# Mathematics for the Liberal Arts Student

### Fred Richman, Carol L. Walker, Robert J. Wisner, James W. Brewer

Prentice Hall 2000,   ISBN 0-13-014547-5

From the preface:

This text is for a one or two semester terminal course in mathematics. Such a course allows for leisurely exploration in place of drill---it is a course in mathematics appreciation. For this audience one must constantly keep in mind the Hippocratic admonition, "First, do no harm." The authors believe that the spirit of mathematics can be communicated by means of simple ideas and problems without scaring or boring the students.

What are these ideas and problems? Counting patterns. Measuring likelihood. Interpreting polls. Interest payments. Population growth. Describing data. Different kinds of averages. Secret writing. Graphs (networks). Ruler and compass constructions. Incommensurable magnitudes. Playing with numbers. Logic puzzles. Infinity.

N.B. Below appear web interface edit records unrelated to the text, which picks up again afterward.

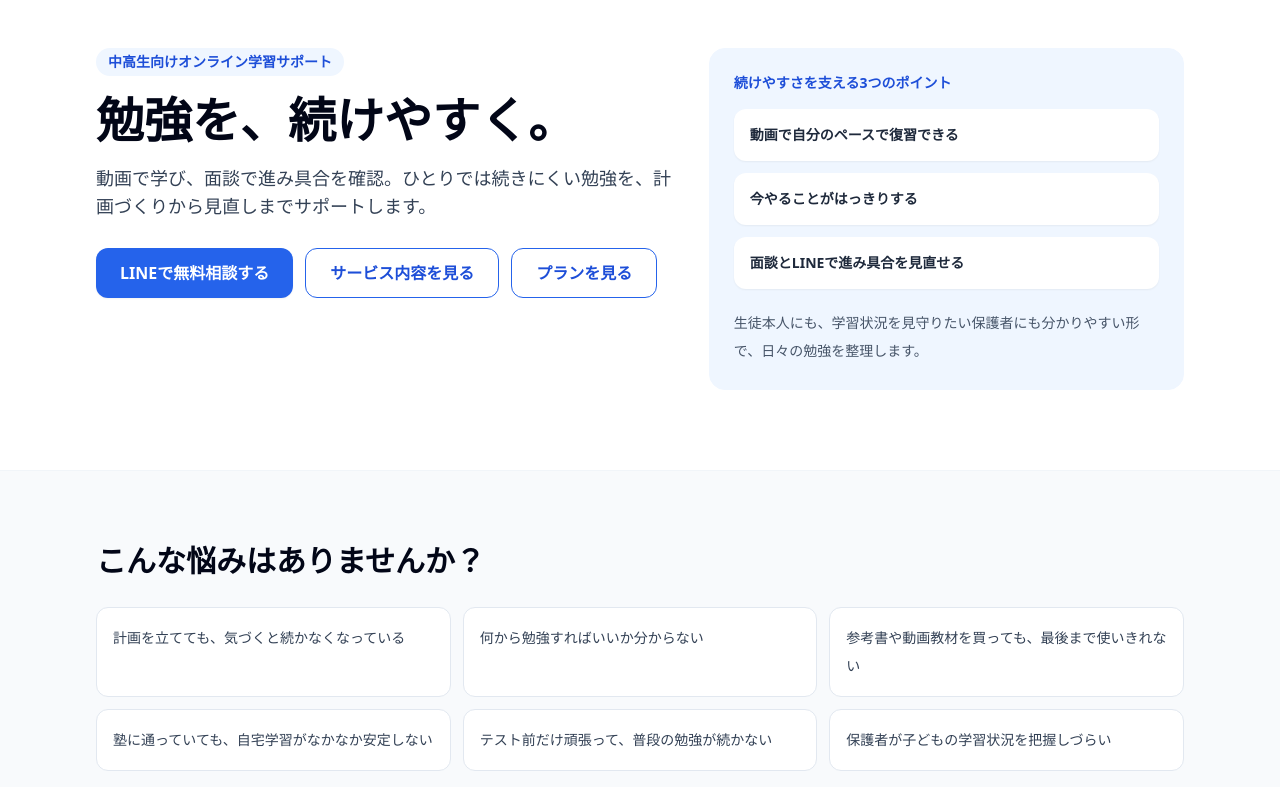
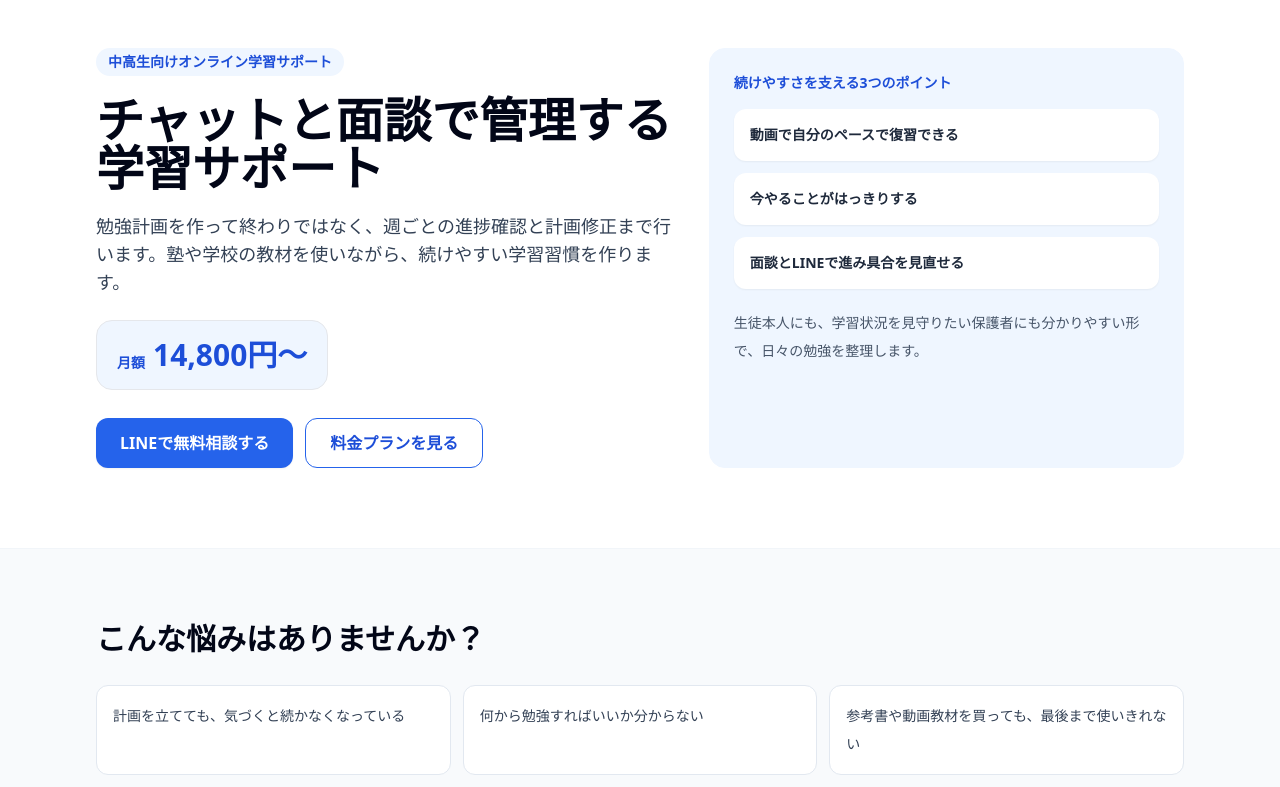
Before and after one commit to sitemakes/study-plan, a Next.js app: page /study-plan/ in a window 1280 px wide. Shown: the top 787 px of the page. Built offline with nearby package versions, Linux system fonts and the light colour scheme.

Commit message:
Update first view copy and pricing CTA

```diff
--- a/app/page.tsx
+++ b/app/page.tsx
@@ -268,15 +268,18 @@ export default function Home() {
             中高生向けオンライン学習サポート
           </p>
           <h1 className="mt-5 text-3xl font-extrabold leading-tight tracking-normal text-slate-950 sm:text-5xl">
-            勉強を、続けやすく。
+            チャットと面談で管理する学習サポート
           </h1>
           <p className="mt-5 max-w-2xl text-base leading-8 text-slate-700 sm:text-lg">
-            動画で学び、面談で進み具合を確認。ひとりでは続きにくい勉強を、計画づくりから見直しまでサポートします。
+            勉強計画を作って終わりではなく、週ごとの進捗確認と計画修正まで行います。塾や学校の教材を使いながら、続けやすい学習習慣を作ります。
           </p>
+          <div className="mt-6 inline-flex items-end gap-2 rounded-2xl border border-primary-100 bg-primary-50 px-5 py-4">
+            <span className="text-sm font-bold text-primary-700">月額</span>
+            <span className="text-3xl font-extrabold tracking-normal text-primary-700">14,800円〜</span>
+          </div>
           <div className="mt-7 flex flex-col gap-3 sm:flex-row">
             <LineButton />
-            <AnchorButton href="#service">サービス内容を見る</AnchorButton>
-            <AnchorButton href="#pricing">プランを見る</AnchorButton>
+            <AnchorButton href="#pricing">料金プランを見る</AnchorButton>
           </div>
         </div>
         <div className="rounded-2xl border border-primary-50 bg-primary-50 p-5 sm:p-6">
```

The history of the subject is integrated into the text. We maintain an historical consciousness throughout, but no attempt is made to offer a comprehensive history of mathematics, nor to include complete biographies of mathematicians. We introduce major mathematicians when their stories relate to the material at hand. Notes at the end of each chapter provide another opportunity to put a human face on mathematics.

Also included are short encounters, one page treatments of various topics. Conversion between Celsius and Fahrenheit. Ladders for approximating the square roots of 2 and 3, etc. Collapsing compasses. The four color problem.

We try to make the chapters as independent as possible, so that instructors can choose whatever pleases them. If the teacher doesn't like the material, the students certainly will not. We also strive to avoid superfluous generality, preferring illustrations to formulas. It is sometimes difficult for a mathematician to realize that an idea, depending on a parameter, may be understood in general by examining it for 5, yet be totally opaque when stated in terms of n. As John Stuart Mill said, "Not only may we reason from particulars to particulars without passing through generals, but we perpetually do so reason."

The typical college freshman will have all the prerequisites for the book. Nevertheless, an appendix is included for review of basic arithmetic concepts and notations for those students who are a bit rusty on these points.

The text meets the guidelines for two semesters of liberal arts mathematics established for the State of Florida's universities and community colleges. It has been used for both semesters at Florida Atlantic University for the past two years, and at New Mexico State University for the first semester for the past year.

May, 1999